The recent and rapid development of whale watching in Sri Lanka is characterized by a strong partnership between science and commerce. Anderson provided the scientific lead for both Mirissa and Kalpitiya. I brought in an eye for a commercial opportunity and the ability to develop and launch tourism products rapidly into mainstream tourism using the business clout of the Jetwing family of companies together with a well honed flair for taking the stories (e.g. The Gathering, Leopard Safaris, etc) to the local and international media. The fact that I had a background in the applied sciences, was a popular science enthusiast, a field naturalist and photographer also helped. This background made me receptive to the insights by Dr. Anderson and I recognized the need to give due credit to the scientific insights and to leverage it.

I especially understood how important a scientific backbone would be to hang the story on, to make it credible to both local and international media. This need for credibility holds true for clients and tour operators as well. This was the reason why I applied intense pressure on Jetwing Lighthouse naturalist Anoma Alagiyawadu not just to record data, but to let the Jetwing Eco Holidays have it in a format which could be disseminated on the web for anyone who wished to process or view the data to have access to it. The stream of data used by me helped to create publicity, generated even more sailings which in turn generated even more data. This created a positive feedback loop which made whale watching a viable business. I think my insistence on this steady feed of data was pivotal not only to gathering and delivering the data but keeping the whale watching boats in business and avoiding another attempt at developing whale watching to fizzle out. The interaction between Dr Anderson and me allowed science and commerce to be bridged to create livelihoods. This in turn makes a strong financial case for conservation.

There were many others of course who provided the vital ingredients. The boats and crew becoming available is one. The efforts of the Build a Future Foundation to help the tsunami affected fishing youth by setting up Mirissa Water Sports provided a crucial piece of infrastructure; the later tie up between Walkers Tours and the Ceylon Fishery Harbours Corporation also helped here. There was assistance from many others including volunteers such as Sue Evans and Simon Scarff and Jetwing Lighthouse naturalist Anoma Alagiyawadu. The Jetwing Eco Holidays team and the media invited, were hosted on my research trips by the Jetwing Lighthouse in 2008 and 2009. The Jetwing Lighthouse also supported Dr. Charles Anderson under the Jetwing Research Initiative, an investment that has been rewarded handsomely with new business and publicity generated for it. The Jetwing Eco Holidays team plays a huge part in the continuing publicity campaign and at present the website lists over a hundred media actions to brand Sri Lanka as being Best for Blue.

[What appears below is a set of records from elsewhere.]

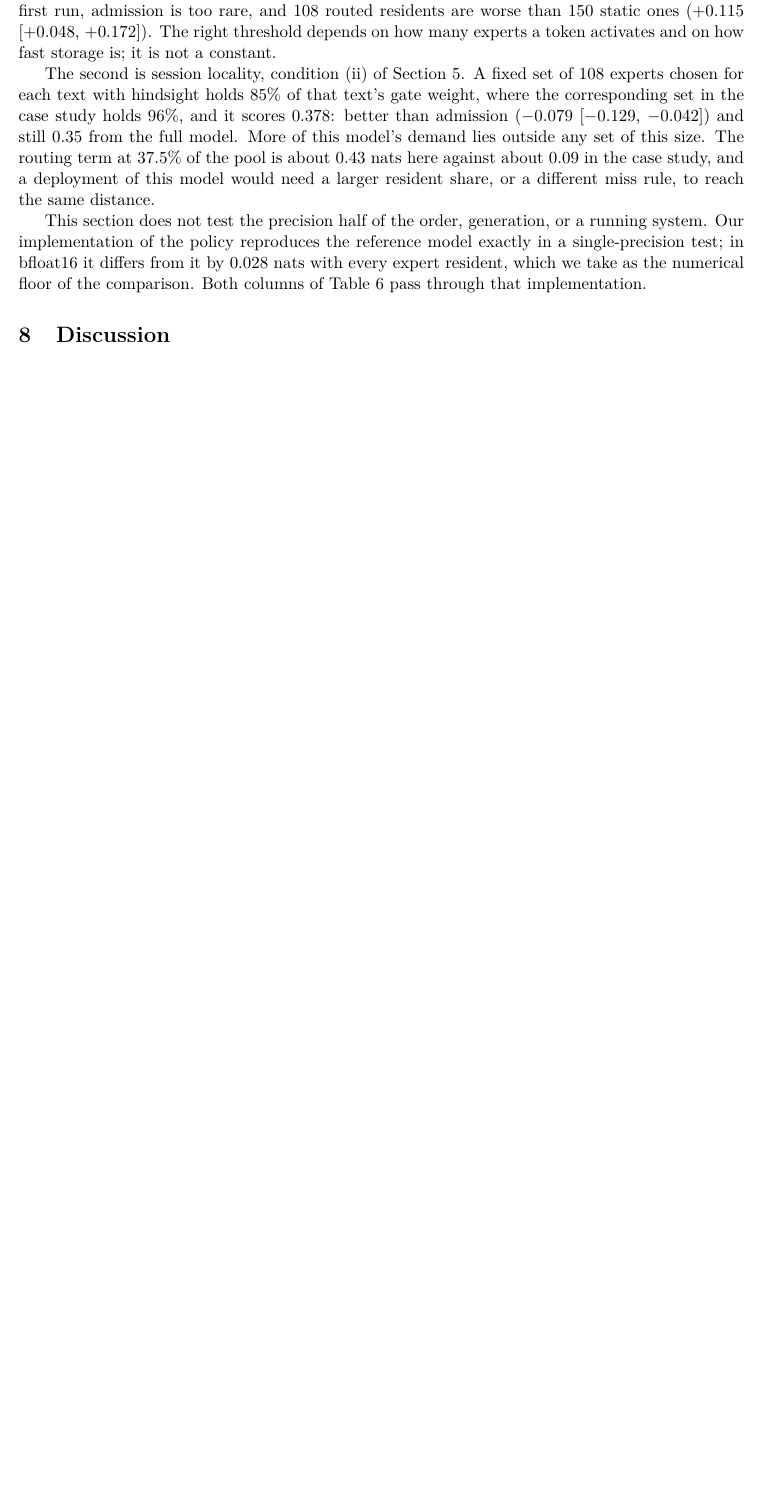
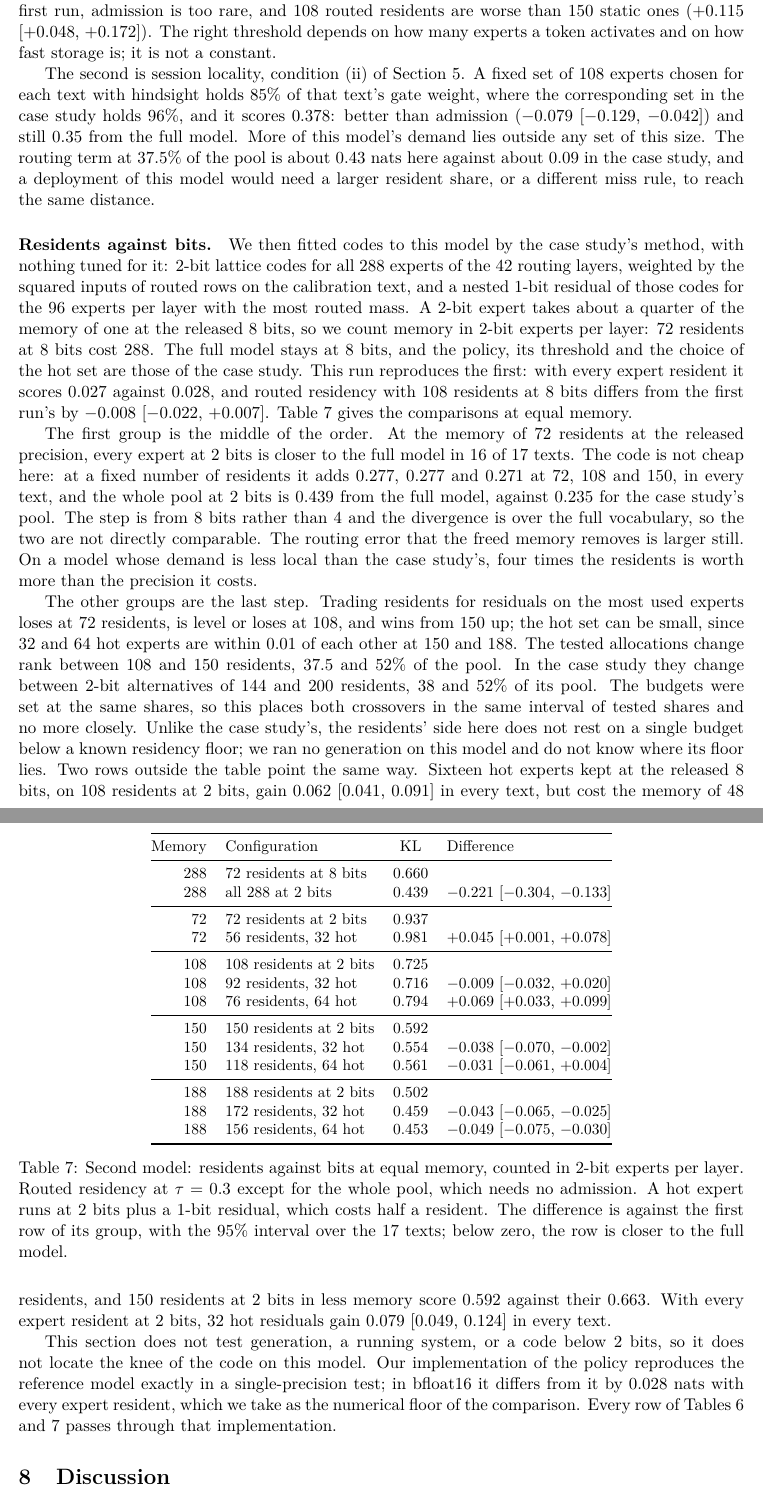
Before and after one commit to jackmaxwil/keep, a LaTeX paper (docs/deepseek-v4-flash/paper/paper.tex): part of page 24 of 36 before the commit and two parts of pages 24 and 25 of 37 after it, the two joined at a grey line, cut so that both start at the same text, the shorter picture padded with empty space. Compiled offline with pdfLaTeX.

Commit message:
Paper: residents against bits on the second model. With 2-bit codes and 1-bit residuals fitted to GLM-5.3-Flash by the case study's method, every expert at 2 bits beats 72 routed residents at 8 bits in the same memory (0.439 against 0.660, -0.221 [-0.304, -0.133], 16 of 17 texts); hot residuals lose to residents at 72 and 108 residents and win from 150, the same tested shares of the pool at which the case study's allocations change rank. New table in Section "A second model"; introduction, abstract, discussion, limitations, conclusion and OPEN.md follow. Recovery log: rubric item 8 to 7 of 10 (total 92), and the final RunPod experiments entry

```diff
--- a/docs/deepseek-v4-flash/paper/paper.tex
+++ b/docs/deepseek-v4-flash/paper/paper.tex
@@ -964,11 +964,79 @@ lies outside any set of this size. The routing term at 37.5\% of the pool is abo
 here against about 0.09 in the case study, and a deployment of this model would need a larger
 resident share, or a different miss rule, to reach the same distance.
 
-This section does not test the precision half of the order, generation, or a running system.
-Our implementation of the policy reproduces the reference model exactly in a single-precision
-test; in bfloat16 it differs from it by 0.028 nats with every expert
-resident, which we take as the numerical floor of the comparison. Both columns of
-Table~\ref{tab:second} pass through that implementation.
+\paragraph{Residents against bits.} We then fitted codes to this model by the case study's
+method, with nothing tuned for it: 2-bit lattice codes for all 288 experts of the 42 routing
+layers, weighted by the squared inputs of routed rows on the calibration text, and a nested
+1-bit residual of those codes for the 96 experts per layer with the most routed mass. A 2-bit
+expert takes about a quarter of the memory of one at the released 8 bits, so we count memory in
+2-bit experts per layer: 72 residents at 8 bits cost 288. The full model stays at 8 bits, and
+the policy, its threshold and the choice of the hot set are those of the case study. This run
+reproduces the first: with every expert resident it scores 0.027 against 0.028, and routed
+residency with 108 residents at 8 bits differs from the first run's by $-0.008$
+\ci{-0.022}{+0.007}. Table~\ref{tab:secondbits} gives the comparisons at equal memory.
+
+\begin{table}[ht]
+\centering
+\small
+\begin{tabular}{@{}rlcl@{}}
+\toprule
+Memory & Configuration & KL & Difference \\
+\midrule
+288 & 72 residents at 8 bits                  & 0.660 & \\
+288 & all 288 at 2 bits                       & 0.439 & $-0.221$ \ci{-0.304}{-0.133} \\
+\midrule
+ 72 & 72 residents at 2 bits                  & 0.937 & \\
+ 72 & 56 residents, 32 hot                    & 0.981 & $+0.045$ \ci{+0.001}{+0.078} \\
+\midrule
+108 & 108 residents at 2 bits                 & 0.725 & \\
+108 & 92 residents, 32 hot                    & 0.716 & $-0.009$ \ci{-0.032}{+0.020} \\
+108 & 76 residents, 64 hot                    & 0.794 & $+0.069$ \ci{+0.033}{+0.099} \\
+\midrule
+150 & 150 residents at 2 bits                 & 0.592 & \\
+150 & 134 residents, 32 hot                   & 0.554 & $-0.038$ \ci{-0.070}{-0.002} \\
+150 & 118 residents, 64 hot                   & 0.561 & $-0.031$ \ci{-0.061}{+0.004} \\
+\midrule
+188 & 188 residents at 2 bits                 & 0.502 & \\
+188 & 172 residents, 32 hot                   & 0.459 & $-0.043$ \ci{-0.065}{-0.025} \\
+188 & 156 residents, 64 hot                   & 0.453 & $-0.049$ \ci{-0.075}{-0.030} \\
+\bottomrule
+\end{tabular}
+\caption{Second model: residents against bits at equal memory, counted in 2-bit experts per
+layer. Routed residency at $\tau=0.3$ except for the whole pool, which needs no admission. A hot
+expert runs at 2 bits plus a 1-bit residual, which costs half a resident. The difference is
+against the first row of its group, with the 95\% interval over the 17 texts; below zero, the
+row is closer to the full model.}
+\label{tab:secondbits}
+\end{table}
+
+The first group is the middle of the order. At the memory of 72 residents at the released
+precision, every expert at 2 bits is closer to the full model in 16 of 17 texts. The code is
+not cheap here: at a fixed number of residents it adds 0.277, 0.277 and 0.271 at 72, 108 and
+150, in every text, and the whole pool at 2 bits is 0.439 from the full model, against 0.235 for
+the case study's pool. The step is from 8 bits rather than 4 and the divergence is over the full
+vocabulary, so the two are not directly comparable. The routing error that the freed memory
+removes is larger still. On a model whose demand is less local than the case study's, four times the
+residents is worth more than the precision it costs.
+
+The other groups are the last step. Trading residents for residuals on the most used experts
+loses at 72 residents, is level or loses at 108, and wins from 150 up; the hot set can be small,
+since 32 and 64 hot experts are within 0.01 of each other at 150 and 188. The tested allocations
+change rank between 108 and 150 residents, 37.5 and 52\% of the pool. In the case study they
+change between 2-bit alternatives of 144 and 200 residents, 38 and 52\% of its pool. The budgets
+were set at the same shares, so this places both crossovers in the same interval of tested
+shares and no more closely. Unlike the case study's, the residents' side here does not rest on
+a single budget below a known residency floor; we ran no generation on this model and do not
+know where its floor lies. Two rows outside the table point the same way. Sixteen hot experts
+kept at the released 8 bits, on 108 residents at 2 bits, gain 0.062 \ci{0.041}{0.091} in every
+text, but cost the memory of 48 residents, and 150 residents at 2 bits in less memory score
+0.592 against their 0.663. With every expert resident at 2 bits, 32 hot residuals gain 0.079
+\ci{0.049}{0.124} in every text.
+
+This section does not test generation, a running system, or a code below 2 bits, so it does
+not locate the knee of the code on this model. Our implementation of the policy reproduces the
+reference model exactly in a single-precision test; in bfloat16 it differs from it by 0.028
+nats with every expert resident, which we take as the numerical floor of the comparison. Every
+row of Tables~\ref{tab:second} and~\ref{tab:secondbits} passes through that implementation.
 
 \FloatBarrier
 \section{Discussion}
```
Also changed, not shown: docs/deepseek-v4-flash/2026-11-08-v41-reap-recovery-log.md (+18 -2 lines), docs/deepseek-v4-flash/paper/OPEN.md (+1 -1 lines), docs/deepseek-v4-flash/paper/paper.pdf, docs/deepseek-v4-flash/paper/paper.tex (28 more changed lines).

Whale watching is now firmly established in the tourism literature and everyone from small guest houses to tuk tuk drivers to the large destination management companies are offering it. Now, it is almost as if whale watching has always been around, ever since Ptolemy marked a Cape of Whales on his 3rd Century AD map of Taprobane. This article was written as a handy summary in response to the questions on the rapid development of whale watching in Sri Lanka since May 2008. The challenge ahead will be in the intelligent regulation of whale watching so that it develops as a economic asset but with due regard to the safety of clients and the welfare of marine mammals. The rational development of whale watching off the seas of the Kalpitiya Peninsula will pose similar challenges.